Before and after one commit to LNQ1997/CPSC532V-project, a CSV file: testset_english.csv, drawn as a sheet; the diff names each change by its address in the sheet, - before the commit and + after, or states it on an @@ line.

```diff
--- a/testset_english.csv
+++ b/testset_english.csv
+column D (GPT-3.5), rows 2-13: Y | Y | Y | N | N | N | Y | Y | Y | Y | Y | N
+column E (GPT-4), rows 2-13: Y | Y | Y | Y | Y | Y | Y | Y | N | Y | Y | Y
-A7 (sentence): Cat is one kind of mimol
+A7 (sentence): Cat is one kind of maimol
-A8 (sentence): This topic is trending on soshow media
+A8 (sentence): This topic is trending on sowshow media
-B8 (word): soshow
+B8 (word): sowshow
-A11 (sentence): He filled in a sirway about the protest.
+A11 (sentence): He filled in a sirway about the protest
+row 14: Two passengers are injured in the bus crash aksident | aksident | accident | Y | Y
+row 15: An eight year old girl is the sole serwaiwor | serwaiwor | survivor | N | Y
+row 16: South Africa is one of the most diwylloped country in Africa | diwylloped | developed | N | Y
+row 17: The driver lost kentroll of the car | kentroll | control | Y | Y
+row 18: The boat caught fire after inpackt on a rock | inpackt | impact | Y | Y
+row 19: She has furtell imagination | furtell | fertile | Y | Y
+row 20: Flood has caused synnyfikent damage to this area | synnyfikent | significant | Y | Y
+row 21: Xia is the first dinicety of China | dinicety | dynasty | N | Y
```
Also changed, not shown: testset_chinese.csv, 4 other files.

* _What you have to do_
Could you say how many lines of the entries contain the string "sentence"? Only the number should be given.

* _Reply to the exercise_
6